[0287] In some disclosed examples, the apparatus further comprises a user-mode client, and the virtual address space corresponds to the user-mode client.

[0288] A disclosed example tangible computer readable storage medium comprises instructions that, when executed, cause a machine to at least define a sliding window; select a plurality of processes to be monitored via the sliding window; shift the sliding window through a progression of the plurality of processes; and map memory within the sliding window to a virtual address space.

[0289] In some disclosed examples, the instructions, when executed, cause the machine to define a condition to determine an aspect of a first one of the plurality of processes to be mapped to the virtual address space.

[0290] In some disclosed examples, the instructions, when executed, cause the machine to define the sliding window by selecting a window size.

[0291] In some disclosed examples, the instructions, when executed, cause the machine to execute a scan of the mapped memory.

[0292] In some disclosed examples, the instructions, when executed, cause the machine to verify a match found by the scan of the mapped memory.

[0293] In some disclosed examples, the instructions, when executed, cause the machine to shift the sliding window through the progression of the plurality of processes by shifting the sliding window after the memory of a current iteration is mapped to the virtual address space.

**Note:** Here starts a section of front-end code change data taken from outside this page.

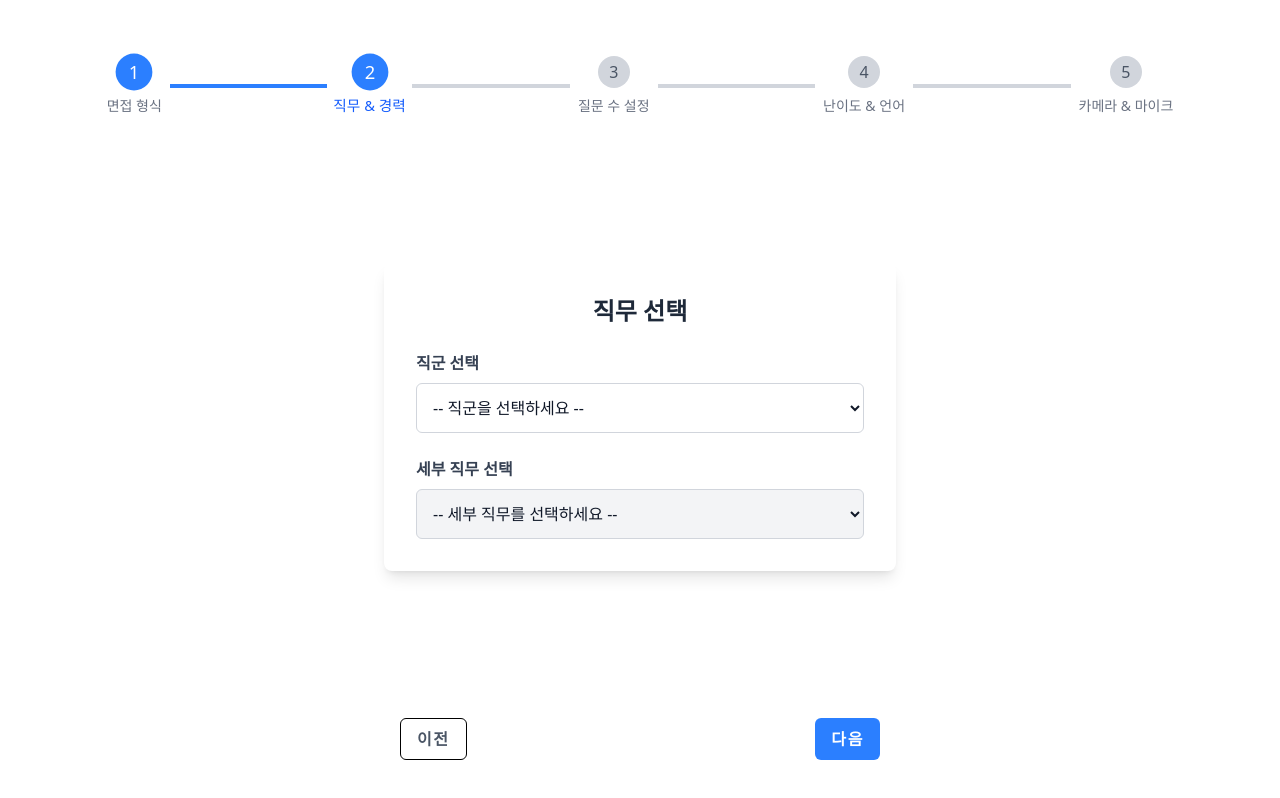
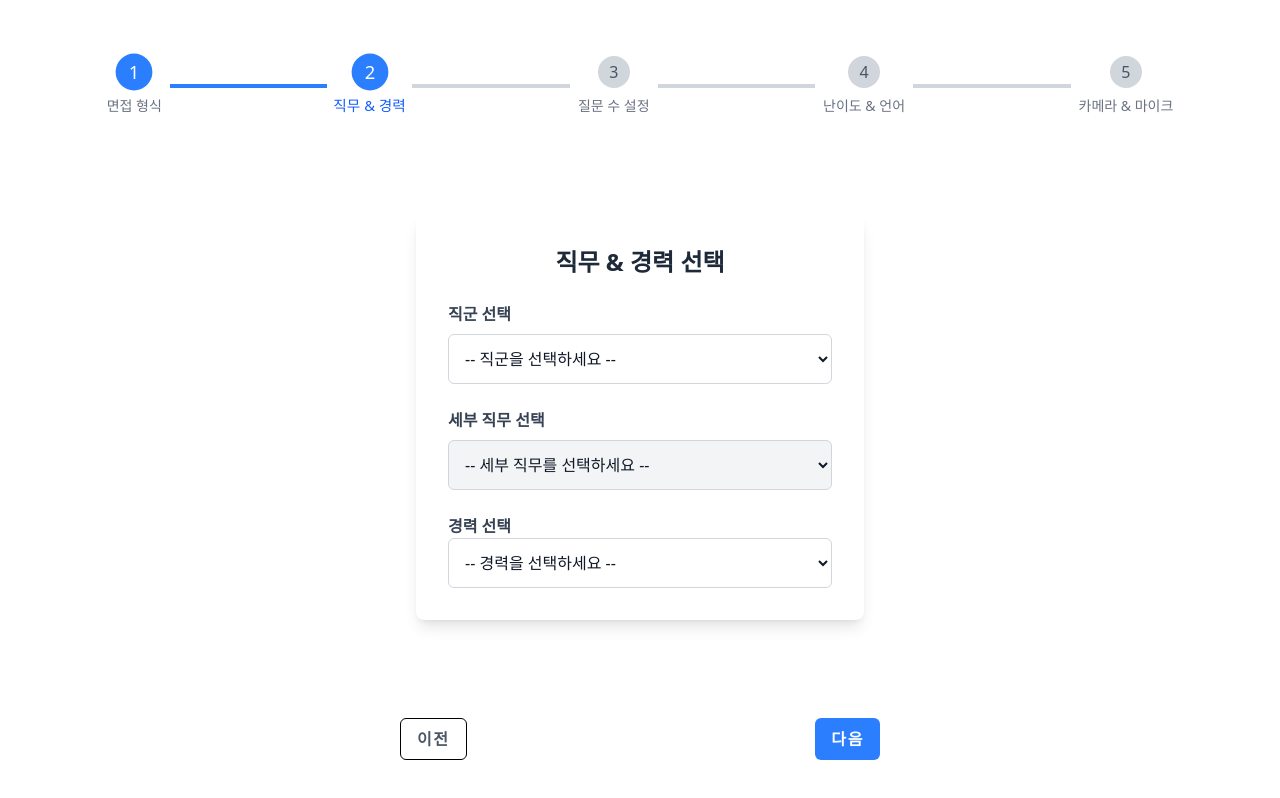
Before and after one commit to sk-final-2/front, a Next.js app: page /ready in a window 1280 px wide. Both pictures are taken after a click on the button "다음". Built offline with nearby package versions, Linux system fonts and the light colour scheme.

Commit message:
feat: 직무 선택 컴포넌트 경력 드롭아웃 추가

```diff
--- a/src/app/ready/page.tsx
+++ b/src/app/ready/page.tsx
@@ -30,8 +30,8 @@ const ReadyPage = () => {
   const [selectedType, setSelectedType] =
     useState<InterviewType>("PERSONALITY");
 
-
-
+  // 경력 상태
+  const [career, setCareer] = useState<string>("");
   // 직군 상태
   const [selectedCategory, setSelectedCategory] = useState<string>("");
   // 세부직군 상태
@@ -72,6 +72,11 @@ const ReadyPage = () => {
   const handleJobChange = (job: string) => {
     setSelectedJob(job);
   };
+
+  // 경력 변경 핸들러
+  const handleCareerChange = (career: string) => {
+    setCareer(career);
+  }
 
   // 파일 업로드 핸들러
   const handleUploadComplete = (file: File) => {
@@ -171,8 +176,10 @@ const ReadyPage = () => {
           <JobSelectorForm
             selectedCategory={selectedCategory}
             selectedJob={selectedJob}
+            career={career}
             onCategoryChange={handleCategoryChange}
             onJobChange={handleJobChange}
+            onCareerChange={handleCareerChange}
           />
         );
       case 3:
--- a/src/components/ready/InterviewTypeSelector.tsx
+++ b/src/components/ready/InterviewTypeSelector.tsx
@@ -29,7 +29,7 @@ const InterviewTypeSelector = ({
         <div
           key={key}
           onClick={() => handleTypeChange(key)}
-          className={`flex items-center justify-center flex-1 border-[1px] border-solid rounded-lg
+          className={`flex items-center justify-center flex-1 border-[1px] border-solid rounded-[25%] shadow-lg
             cursor-pointer transition-color duration-500 hover:scale-105 h-full
             ${selectedType === key ? `${colorMap[key]}` : "bg-white"}`}
         >
--- a/src/components/ready/JobSelectorForm.tsx
+++ b/src/components/ready/JobSelectorForm.tsx
@@ -1,21 +1,24 @@
 "use client";
 
-import { jobData } from "@/data/jobs";
+import { careerData, jobData } from "@/data/jobs";
 
 interface JobSelectorFormProps {
   selectedCategory: string;
   selectedJob: string;
+  career: string;
   onCategoryChange: (category: string) => void;
   onJobChange: (job: string) => void;
+  onCareerChange: (career: string) => void;
 }
 
 const JobSelectorForm = ({
   selectedCategory,
   selectedJob,
+  career,
   onCategoryChange,
   onJobChange,
+  onCareerChange,
 }: JobSelectorFormProps) => {
-
   const subCategories = jobData[selectedCategory] || [];
 
   const handleCategoryChange = (e: React.ChangeEvent<HTMLSelectElement>) => {
@@ -23,14 +26,19 @@ const JobSelectorForm = ({
   };
 
   const handleJobChange = (e: React.ChangeEvent<HTMLSelectElement>) => {
-    onJobChange(e.target.value)
+    onJobChange(e.target.value);
+  };
+
+  const handleCareerChange = (e: React.ChangeEvent<HTMLSelectElement>) => {
+    onCareerChange(e.target.value);
   };
 
   return (
+    <div>
       <div className="w-full min-w-md max-w-lg space-y-6 rounded-lg bg-white p-8 shadow-lg">
         {/** 직무 선택 드롭다운 */}
         <h2 className="text-center text-2xl font-bold text-gray-800">
-        직무 선택
+          직무 & 경력 선택
         </h2>
 
         <div className="space-y-2">
@@ -80,16 +88,42 @@ const JobSelectorForm = ({
           </select>
         </div>
 
+        {/** 경력 드롭다운 */}
+        <div>
+          <label htmlFor="career" className="block font-semibold text-gray-700">
+            경력 선택
+          </label>
+          <select
+            id="career"
+            value={career}
+            onChange={handleCareerChange}
+            className="w-full rounded-md border border-gray-300 p-3 text-gray-900 focus:border-blue-500 focus:ring-blue-500 disabled:cursor-not-allowed disabled:bg-gray-100"
+          >
+            <option value="">-- 경력을 선택하세요 --</option>
+            {careerData.map((career) => (
+              <option key={career} value={career}>
+                {career}
+              </option>
+            ))}
+          </select>
+        </div>
+
         {/* 최종 선택 결과 표시 */}
-      {selectedJob && (
+        {selectedJob && career && (
           <div className="mt-6 rounded-md bg-blue-50 p-4 text-center">
             <p className="font-semibold text-black">
-            선택하신 직무는 <span className="text-blue-700 font-bold">{selectedJob}</span>{" "}
+              선택하신 직무는{" "}
+              <span className="text-blue-700 font-bold">{selectedJob}</span>{" "}
+              <span className="text-green-700 font-bold">
+                {career}
+                {career !== "신입" ? (career !== "7년 이상" ? "차" : "") : ""}
+              </span>{" "}
               입니다.
             </p>
           </div>
         )}
       </div>
+    </div>
   );
 };
 
--- a/src/data/jobs.ts
+++ b/src/data/jobs.ts
@@ -36,3 +36,14 @@ export const jobData: JobData = {
     "전략 기획",
   ],
 };
+
+export const careerData = [
+  "신입",
+  "1년",
+  "2년",
+  "3년",
+  "4년",
+  "5년",
+  "6년",
+  "7년 이상",
+];
```
Lines whose indentation alone changed are shown as unchanged.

[0294] In some disclosed examples, the virtual address space corresponds to a user-mode client of the machine.

[0295] A disclosed example scanner includes means for defining a sliding window; means for selecting a plurality of processes to be monitored via the sliding window; means for shifting the sliding window through a progression of the plurality of processes; and means for mapping memory within the sliding window to a virtual address space.

[0296] In some disclosed examples, the scanner further comprises means for defining a condition to determine an aspect of a first one of the plurality of processes to be mapped to the virtual address space.

[0297] In some disclosed examples, the means for defining the sliding window comprise means for selecting a window size.

[0298] In some disclosed examples, the scanner further comprises means for executing a scan of the mapped memory.

[0299] In some disclosed examples, the scanner further comprises means for verifying a match found by the scan of the mapped memory.

[0300] In some disclosed examples, shifting the sliding window through the progression of the plurality of processes comprises shifting the sliding window after the memory of a current iteration is mapped to the virtual address space.

[0301] In some disclosed examples, the virtual address space corresponds to a user-mode client of a computing platform.

[0302] Although certain example methods, apparatus and articles of manufacture have been disclosed herein, the scope of coverage of this patent is not limited thereto. On the contrary, this patent covers all methods, apparatus and articles of manufacture fairly falling within the scope of the claims of this patent.

* * * * *

File A Patent Application

  • Protect your idea -- Don't let someone else file first. Learn more.

  • 3 Easy Steps -- Complete Form, application Review, and File. See our process.

  • Attorney Review -- Have your application reviewed by a Patent Attorney. See what's included.